How to make the most of a 401(k) plan

Since the financial crisis of 2008 became a reality for most investment portfolios, many 401k plans have lost their luster. Whether you are already heavily invested in a 401k plan or just getting ready to initiate contributions, it is important that you follow some simple guidelines to help you build your account or recoup all of those losses.

Barring some type of unforeseen catastrophe, the stock market will rise again.
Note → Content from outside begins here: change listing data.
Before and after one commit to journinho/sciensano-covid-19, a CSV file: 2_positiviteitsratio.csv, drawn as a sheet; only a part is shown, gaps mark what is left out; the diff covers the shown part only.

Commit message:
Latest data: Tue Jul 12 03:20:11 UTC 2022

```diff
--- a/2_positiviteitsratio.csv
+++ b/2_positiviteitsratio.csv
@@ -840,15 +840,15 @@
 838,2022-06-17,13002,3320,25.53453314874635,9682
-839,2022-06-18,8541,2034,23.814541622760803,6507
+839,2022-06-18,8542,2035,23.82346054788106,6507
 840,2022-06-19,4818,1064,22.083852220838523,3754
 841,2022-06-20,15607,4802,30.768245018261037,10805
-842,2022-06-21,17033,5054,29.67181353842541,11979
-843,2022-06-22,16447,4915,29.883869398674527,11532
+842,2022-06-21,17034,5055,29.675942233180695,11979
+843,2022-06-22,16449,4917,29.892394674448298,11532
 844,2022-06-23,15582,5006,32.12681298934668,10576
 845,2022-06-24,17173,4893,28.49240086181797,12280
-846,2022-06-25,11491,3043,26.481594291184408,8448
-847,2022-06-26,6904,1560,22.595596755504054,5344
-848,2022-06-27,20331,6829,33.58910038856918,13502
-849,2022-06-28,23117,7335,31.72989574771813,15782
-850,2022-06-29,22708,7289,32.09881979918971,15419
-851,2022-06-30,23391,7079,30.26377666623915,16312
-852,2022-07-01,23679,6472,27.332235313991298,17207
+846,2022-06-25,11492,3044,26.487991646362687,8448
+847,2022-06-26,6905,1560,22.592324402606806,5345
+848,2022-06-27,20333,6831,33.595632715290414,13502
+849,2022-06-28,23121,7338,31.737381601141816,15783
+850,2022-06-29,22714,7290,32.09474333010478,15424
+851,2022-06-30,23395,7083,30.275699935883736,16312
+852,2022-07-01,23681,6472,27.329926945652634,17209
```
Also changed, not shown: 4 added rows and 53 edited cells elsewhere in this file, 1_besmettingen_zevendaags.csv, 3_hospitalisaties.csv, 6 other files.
Well-managed mutual funds that constitute large amounts of 401k plans will grow significantly.

Begin to invest like tomorrow will be better.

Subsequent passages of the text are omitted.